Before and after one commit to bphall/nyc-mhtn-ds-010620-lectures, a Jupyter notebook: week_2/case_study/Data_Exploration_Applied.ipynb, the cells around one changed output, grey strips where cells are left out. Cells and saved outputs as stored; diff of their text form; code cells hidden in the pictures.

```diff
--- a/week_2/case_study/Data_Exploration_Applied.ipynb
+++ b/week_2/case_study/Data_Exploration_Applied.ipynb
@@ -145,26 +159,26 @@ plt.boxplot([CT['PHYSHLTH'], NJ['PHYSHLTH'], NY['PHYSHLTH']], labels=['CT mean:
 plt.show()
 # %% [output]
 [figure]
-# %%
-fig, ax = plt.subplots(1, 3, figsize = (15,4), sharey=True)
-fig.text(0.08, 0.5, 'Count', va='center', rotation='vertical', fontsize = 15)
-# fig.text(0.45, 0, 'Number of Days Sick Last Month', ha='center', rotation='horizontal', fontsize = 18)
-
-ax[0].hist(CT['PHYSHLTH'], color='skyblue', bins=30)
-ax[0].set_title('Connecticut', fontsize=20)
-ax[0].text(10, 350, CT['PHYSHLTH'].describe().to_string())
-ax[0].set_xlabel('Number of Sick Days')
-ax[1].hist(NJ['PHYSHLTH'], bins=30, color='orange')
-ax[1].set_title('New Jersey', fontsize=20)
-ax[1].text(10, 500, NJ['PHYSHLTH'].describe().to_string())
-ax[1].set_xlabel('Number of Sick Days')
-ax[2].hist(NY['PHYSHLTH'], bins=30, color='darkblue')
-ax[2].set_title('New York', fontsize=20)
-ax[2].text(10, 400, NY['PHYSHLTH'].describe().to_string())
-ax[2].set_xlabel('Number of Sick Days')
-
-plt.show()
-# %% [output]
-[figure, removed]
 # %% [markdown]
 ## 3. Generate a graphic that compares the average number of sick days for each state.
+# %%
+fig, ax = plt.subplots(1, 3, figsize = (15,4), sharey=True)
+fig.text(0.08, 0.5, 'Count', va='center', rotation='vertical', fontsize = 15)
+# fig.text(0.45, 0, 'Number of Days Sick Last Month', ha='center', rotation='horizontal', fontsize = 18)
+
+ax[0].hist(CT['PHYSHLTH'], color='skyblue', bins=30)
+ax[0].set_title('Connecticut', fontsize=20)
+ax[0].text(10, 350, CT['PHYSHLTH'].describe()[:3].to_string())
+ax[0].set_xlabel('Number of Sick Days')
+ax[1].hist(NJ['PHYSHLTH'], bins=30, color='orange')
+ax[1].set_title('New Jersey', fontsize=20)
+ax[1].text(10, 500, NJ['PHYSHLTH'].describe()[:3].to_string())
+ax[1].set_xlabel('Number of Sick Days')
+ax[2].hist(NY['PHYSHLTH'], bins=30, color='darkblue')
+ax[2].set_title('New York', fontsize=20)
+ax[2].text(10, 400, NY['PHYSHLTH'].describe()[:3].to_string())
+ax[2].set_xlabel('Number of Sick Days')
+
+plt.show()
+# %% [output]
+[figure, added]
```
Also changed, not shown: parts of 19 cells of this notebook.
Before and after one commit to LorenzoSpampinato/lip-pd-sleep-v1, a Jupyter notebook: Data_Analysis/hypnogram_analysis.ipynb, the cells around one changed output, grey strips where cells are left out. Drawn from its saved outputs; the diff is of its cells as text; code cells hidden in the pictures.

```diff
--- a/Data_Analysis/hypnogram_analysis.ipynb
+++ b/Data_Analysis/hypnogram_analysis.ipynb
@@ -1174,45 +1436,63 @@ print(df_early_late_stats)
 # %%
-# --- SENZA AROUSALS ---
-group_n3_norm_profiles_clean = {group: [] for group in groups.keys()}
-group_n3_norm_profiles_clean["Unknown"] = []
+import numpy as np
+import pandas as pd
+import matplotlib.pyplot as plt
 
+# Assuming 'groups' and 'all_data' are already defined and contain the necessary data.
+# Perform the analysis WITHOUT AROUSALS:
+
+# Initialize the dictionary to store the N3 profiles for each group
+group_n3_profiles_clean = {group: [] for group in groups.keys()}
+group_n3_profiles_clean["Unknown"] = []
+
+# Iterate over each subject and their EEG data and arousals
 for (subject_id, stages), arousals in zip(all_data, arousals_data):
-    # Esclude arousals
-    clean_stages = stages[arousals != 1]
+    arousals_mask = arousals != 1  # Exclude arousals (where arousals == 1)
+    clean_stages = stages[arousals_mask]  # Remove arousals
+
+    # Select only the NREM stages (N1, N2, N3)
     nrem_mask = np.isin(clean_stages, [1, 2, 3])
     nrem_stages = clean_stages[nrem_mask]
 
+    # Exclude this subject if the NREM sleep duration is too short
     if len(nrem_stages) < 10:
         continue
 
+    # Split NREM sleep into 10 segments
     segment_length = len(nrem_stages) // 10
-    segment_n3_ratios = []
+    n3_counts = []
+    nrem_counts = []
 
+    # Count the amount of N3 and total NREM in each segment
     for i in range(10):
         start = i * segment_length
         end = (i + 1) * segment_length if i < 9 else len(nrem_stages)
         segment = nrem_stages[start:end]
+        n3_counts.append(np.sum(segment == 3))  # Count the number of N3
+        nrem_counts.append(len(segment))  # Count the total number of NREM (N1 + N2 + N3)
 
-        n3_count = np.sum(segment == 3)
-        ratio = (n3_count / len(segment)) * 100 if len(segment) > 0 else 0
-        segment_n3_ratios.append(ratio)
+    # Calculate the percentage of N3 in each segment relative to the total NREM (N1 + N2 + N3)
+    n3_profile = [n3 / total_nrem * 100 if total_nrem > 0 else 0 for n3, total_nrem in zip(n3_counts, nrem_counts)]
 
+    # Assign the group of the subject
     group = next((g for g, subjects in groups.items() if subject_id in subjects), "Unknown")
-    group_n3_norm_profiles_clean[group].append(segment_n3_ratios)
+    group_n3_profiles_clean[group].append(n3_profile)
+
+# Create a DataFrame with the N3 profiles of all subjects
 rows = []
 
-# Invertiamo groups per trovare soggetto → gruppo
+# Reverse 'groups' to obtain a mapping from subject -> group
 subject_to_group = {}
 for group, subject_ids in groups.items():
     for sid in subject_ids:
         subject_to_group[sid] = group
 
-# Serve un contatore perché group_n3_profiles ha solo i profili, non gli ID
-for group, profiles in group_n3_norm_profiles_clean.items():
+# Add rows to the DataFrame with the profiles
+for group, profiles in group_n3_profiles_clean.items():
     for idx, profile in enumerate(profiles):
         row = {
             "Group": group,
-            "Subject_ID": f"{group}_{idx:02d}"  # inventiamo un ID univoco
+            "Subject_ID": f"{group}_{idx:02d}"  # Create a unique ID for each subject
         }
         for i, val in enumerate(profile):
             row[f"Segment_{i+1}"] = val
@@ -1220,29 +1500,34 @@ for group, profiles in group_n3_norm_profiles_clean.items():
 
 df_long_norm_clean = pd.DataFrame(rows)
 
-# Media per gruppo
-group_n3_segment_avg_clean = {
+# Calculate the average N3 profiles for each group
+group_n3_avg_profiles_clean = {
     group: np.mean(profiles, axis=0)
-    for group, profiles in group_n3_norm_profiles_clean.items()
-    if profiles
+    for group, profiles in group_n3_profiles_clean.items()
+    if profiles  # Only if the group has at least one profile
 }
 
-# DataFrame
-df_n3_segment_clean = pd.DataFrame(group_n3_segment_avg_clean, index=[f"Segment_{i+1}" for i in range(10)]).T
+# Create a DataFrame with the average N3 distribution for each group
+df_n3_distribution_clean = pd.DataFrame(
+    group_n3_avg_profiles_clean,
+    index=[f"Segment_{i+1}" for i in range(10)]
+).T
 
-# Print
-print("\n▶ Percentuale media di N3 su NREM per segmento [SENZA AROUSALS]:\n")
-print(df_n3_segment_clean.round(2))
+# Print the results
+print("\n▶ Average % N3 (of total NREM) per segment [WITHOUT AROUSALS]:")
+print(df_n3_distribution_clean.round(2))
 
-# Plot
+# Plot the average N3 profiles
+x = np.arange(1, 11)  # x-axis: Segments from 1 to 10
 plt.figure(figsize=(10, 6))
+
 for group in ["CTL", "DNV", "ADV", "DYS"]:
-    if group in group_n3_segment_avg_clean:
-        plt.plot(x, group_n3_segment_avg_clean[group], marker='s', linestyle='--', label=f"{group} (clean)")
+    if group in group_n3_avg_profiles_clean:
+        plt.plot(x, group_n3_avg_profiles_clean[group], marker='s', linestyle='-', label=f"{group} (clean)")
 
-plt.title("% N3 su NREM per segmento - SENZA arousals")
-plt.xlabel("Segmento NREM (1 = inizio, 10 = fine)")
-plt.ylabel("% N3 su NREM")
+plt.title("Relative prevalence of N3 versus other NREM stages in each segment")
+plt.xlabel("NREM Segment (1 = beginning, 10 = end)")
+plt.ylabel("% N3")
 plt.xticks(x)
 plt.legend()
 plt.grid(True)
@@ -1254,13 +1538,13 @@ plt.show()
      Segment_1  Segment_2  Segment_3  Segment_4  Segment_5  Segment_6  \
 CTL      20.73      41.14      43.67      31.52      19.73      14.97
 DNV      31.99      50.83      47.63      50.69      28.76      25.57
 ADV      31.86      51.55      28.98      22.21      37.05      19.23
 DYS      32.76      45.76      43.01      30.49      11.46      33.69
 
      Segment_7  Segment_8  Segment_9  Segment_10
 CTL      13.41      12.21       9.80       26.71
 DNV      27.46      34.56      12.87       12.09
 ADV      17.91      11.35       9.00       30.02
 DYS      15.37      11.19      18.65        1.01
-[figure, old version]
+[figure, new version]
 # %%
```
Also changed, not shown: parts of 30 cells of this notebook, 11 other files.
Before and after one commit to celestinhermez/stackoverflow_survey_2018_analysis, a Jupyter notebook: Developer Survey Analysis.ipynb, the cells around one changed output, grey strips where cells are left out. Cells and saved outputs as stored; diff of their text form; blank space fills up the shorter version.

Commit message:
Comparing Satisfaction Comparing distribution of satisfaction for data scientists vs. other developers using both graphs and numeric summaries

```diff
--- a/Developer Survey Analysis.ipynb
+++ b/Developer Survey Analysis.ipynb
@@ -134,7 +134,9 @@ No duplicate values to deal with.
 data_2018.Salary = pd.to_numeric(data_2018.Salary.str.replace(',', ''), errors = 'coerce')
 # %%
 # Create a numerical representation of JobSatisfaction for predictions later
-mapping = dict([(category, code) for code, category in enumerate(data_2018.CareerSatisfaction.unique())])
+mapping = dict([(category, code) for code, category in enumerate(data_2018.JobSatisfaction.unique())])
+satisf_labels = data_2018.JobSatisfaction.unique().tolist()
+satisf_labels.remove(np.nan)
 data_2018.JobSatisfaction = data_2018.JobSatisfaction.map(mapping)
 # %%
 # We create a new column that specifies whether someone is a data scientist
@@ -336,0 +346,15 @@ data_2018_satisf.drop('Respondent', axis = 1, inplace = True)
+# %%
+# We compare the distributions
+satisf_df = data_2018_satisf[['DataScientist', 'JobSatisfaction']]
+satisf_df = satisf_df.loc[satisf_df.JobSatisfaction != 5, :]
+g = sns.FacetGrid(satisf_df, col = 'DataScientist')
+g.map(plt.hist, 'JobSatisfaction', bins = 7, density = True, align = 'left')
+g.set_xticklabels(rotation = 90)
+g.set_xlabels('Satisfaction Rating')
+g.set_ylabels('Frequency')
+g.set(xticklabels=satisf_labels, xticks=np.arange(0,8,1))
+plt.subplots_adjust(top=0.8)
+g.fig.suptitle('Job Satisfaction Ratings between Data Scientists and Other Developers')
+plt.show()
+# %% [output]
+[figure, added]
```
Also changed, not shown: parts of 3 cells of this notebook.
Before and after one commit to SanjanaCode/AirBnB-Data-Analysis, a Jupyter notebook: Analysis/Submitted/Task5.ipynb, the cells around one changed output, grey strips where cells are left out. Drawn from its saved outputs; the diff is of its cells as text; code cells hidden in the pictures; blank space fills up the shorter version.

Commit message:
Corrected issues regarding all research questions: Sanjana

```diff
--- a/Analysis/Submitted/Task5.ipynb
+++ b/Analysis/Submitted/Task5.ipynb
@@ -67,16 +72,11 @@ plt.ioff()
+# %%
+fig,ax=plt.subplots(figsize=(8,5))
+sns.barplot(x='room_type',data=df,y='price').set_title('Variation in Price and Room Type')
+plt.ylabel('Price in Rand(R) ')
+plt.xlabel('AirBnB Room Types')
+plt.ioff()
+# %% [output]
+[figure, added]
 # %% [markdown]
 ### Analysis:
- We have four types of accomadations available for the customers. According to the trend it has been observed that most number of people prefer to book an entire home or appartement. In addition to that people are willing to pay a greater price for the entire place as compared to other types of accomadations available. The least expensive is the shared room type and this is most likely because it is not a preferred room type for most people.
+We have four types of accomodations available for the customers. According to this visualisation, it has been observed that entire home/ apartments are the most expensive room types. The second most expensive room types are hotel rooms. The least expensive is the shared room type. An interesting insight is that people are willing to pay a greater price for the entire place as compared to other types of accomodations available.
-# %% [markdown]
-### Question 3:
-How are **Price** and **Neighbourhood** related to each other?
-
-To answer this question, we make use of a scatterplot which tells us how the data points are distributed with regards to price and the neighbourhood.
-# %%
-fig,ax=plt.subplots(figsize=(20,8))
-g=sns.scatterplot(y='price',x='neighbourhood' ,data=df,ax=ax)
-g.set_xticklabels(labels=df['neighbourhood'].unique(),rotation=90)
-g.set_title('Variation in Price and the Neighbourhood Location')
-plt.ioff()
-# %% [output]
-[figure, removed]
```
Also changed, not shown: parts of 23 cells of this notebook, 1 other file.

───

• What you should do: In the material above, which lines contain "True"? Copy each of them.

• Solution to the exercise:
-fig, ax = plt.subplots(1, 3, figsize = (15,4), sharey=True)
+fig, ax = plt.subplots(1, 3, figsize = (15,4), sharey=True)
 plt.grid(True)
@@ -336,0 +346,15 @@ data_2018_satisf.drop('Respondent', axis = 1, inplace = True)
+g.map(plt.hist, 'JobSatisfaction', bins = 7, density = True, align = 'left')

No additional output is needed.